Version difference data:
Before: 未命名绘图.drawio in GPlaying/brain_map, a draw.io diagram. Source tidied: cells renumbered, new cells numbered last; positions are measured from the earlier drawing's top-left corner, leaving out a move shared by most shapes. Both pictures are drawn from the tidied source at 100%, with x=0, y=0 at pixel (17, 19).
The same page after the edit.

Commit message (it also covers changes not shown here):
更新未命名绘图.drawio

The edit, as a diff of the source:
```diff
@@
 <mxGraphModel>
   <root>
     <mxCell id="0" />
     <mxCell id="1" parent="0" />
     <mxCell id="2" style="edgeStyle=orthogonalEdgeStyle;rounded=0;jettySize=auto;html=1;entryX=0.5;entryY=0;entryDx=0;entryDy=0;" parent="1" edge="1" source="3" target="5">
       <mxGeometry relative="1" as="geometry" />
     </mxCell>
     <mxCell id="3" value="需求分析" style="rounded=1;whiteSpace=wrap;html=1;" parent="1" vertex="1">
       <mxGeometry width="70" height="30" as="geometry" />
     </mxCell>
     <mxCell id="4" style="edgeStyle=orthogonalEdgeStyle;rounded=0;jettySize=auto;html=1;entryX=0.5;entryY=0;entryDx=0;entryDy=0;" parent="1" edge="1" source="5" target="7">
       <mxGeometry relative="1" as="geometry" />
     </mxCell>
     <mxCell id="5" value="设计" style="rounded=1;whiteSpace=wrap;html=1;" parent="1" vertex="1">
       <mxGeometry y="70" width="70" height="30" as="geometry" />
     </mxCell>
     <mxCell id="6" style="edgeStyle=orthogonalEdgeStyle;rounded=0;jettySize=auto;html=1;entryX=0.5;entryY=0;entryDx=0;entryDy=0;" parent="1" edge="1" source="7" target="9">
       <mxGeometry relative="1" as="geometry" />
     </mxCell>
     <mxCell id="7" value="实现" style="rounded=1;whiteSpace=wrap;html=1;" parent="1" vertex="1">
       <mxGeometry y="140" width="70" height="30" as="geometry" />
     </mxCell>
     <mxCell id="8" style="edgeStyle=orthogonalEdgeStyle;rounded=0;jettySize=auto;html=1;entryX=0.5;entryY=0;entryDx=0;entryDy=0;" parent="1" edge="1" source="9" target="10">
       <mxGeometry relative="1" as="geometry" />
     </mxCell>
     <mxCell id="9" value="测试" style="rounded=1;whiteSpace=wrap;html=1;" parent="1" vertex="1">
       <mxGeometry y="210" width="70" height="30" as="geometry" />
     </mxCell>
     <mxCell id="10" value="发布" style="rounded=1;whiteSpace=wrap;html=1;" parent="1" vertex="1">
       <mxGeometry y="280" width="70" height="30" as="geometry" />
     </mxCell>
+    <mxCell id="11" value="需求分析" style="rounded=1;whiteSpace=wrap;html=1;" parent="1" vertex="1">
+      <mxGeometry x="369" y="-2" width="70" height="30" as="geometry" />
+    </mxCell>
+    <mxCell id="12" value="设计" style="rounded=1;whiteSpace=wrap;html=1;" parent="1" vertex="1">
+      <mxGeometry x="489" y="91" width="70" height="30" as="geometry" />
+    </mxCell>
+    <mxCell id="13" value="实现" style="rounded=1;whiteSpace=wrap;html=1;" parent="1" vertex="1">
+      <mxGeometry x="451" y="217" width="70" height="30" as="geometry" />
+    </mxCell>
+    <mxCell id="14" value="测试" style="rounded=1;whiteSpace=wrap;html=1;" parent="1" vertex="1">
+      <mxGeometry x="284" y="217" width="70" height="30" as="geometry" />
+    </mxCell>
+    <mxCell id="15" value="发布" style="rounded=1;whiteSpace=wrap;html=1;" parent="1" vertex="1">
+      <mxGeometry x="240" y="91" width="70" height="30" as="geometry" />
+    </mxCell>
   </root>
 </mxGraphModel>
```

(EXERCISE REQUIREMENTS):
Nothing may be omitted or altered; reproduce all of the entries.

(YOUR RESPONSE):
Before: 未命名绘图.drawio in GPlaying/brain_map, a draw.io diagram. Source tidied: cells renumbered, new cells numbered last; positions are measured from the earlier drawing's top-left corner, leaving out a move shared by most shapes. Both pictures are drawn from the tidied source at 100%, with x=0, y=0 at pixel (17, 19).
The same page after the edit.

Commit message (it also covers changes not shown here):
更新未命名绘图.drawio

The edit, as a diff of the source:
```diff
@@
 <mxGraphModel>
   <root>
     <mxCell id="0" />
     <mxCell id="1" parent="0" />
     <mxCell id="2" style="edgeStyle=orthogonalEdgeStyle;rounded=0;jettySize=auto;html=1;entryX=0.5;entryY=0;entryDx=0;entryDy=0;" parent="1" edge="1" source="3" target="5">
       <mxGeometry relative="1" as="geometry" />
     </mxCell>
     <mxCell id="3" value="需求分析" style="rounded=1;whiteSpace=wrap;html=1;" parent="1" vertex="1">
       <mxGeometry width="70" height="30" as="geometry" />
     </mxCell>
     <mxCell id="4" style="edgeStyle=orthogonalEdgeStyle;rounded=0;jettySize=auto;html=1;entryX=0.5;entryY=0;entryDx=0;entryDy=0;" parent="1" edge="1" source="5" target="7">
       <mxGeometry relative="1" as="geometry" />
     </mxCell>
     <mxCell id="5" value="设计" style="rounded=1;whiteSpace=wrap;html=1;" parent="1" vertex="1">
       <mxGeometry y="70" width="70" height="30" as="geometry" />
     </mxCell>
     <mxCell id="6" style="edgeStyle=orthogonalEdgeStyle;rounded=0;jettySize=auto;html=1;entryX=0.5;entryY=0;entryDx=0;entryDy=0;" parent="1" edge="1" source="7" target="9">
       <mxGeometry relative="1" as="geometry" />
     </mxCell>
     <mxCell id="7" value="实现" style="rounded=1;whiteSpace=wrap;html=1;" parent="1" vertex="1">
       <mxGeometry y="140" width="70" height="30" as="geometry" />
     </mxCell>
     <mxCell id="8" style="edgeStyle=orthogonalEdgeStyle;rounded=0;jettySize=auto;html=1;entryX=0.5;entryY=0;entryDx=0;entryDy=0;" parent="1" edge="1" source="9" target="10">
       <mxGeometry relative="1" as="geometry" />
     </mxCell>
     <mxCell id="9" value="测试" style="rounded=1;whiteSpace=wrap;html=1;" parent="1" vertex="1">
       <mxGeometry y="210" width="70" height="30" as="geometry" />
     </mxCell>
     <mxCell id="10" value="发布" style="rounded=1;whiteSpace=wrap;html=1;" parent="1" vertex="1">
       <mxGeometry y="280" width="70" height="30" as="geometry" />
     </mxCell>
+    <mxCell id="11" value="需求分析" style="rounded=1;whiteSpace=wrap;html=1;" parent="1" vertex="1">
+      <mxGeometry x="369" y="-2" width="70" height="30" as="geometry" />
+    </mxCell>
+    <mxCell id="12" value="设计" style="rounded=1;whiteSpace=wrap;html=1;" parent="1" vertex="1">
+      <mxGeometry x="489" y="91" width="70" height="30" as="geometry" />
+    </mxCell>
+    <mxCell id="13" value="实现" style="rounded=1;whiteSpace=wrap;html=1;" parent="1" vertex="1">
+      <mxGeometry x="451" y="217" width="70" height="30" as="geometry" />
+    </mxCell>
+    <mxCell id="14" value="测试" style="rounded=1;whiteSpace=wrap;html=1;" parent="1" vertex="1">
+      <mxGeometry x="284" y="217" width="70" height="30" as="geometry" />
+    </mxCell>
+    <mxCell id="15" value="发布" style="rounded=1;whiteSpace=wrap;html=1;" parent="1" vertex="1">
+      <mxGeometry x="240" y="91" width="70" height="30" as="geometry" />
+    </mxCell>
   </root>
 </mxGraphModel>
```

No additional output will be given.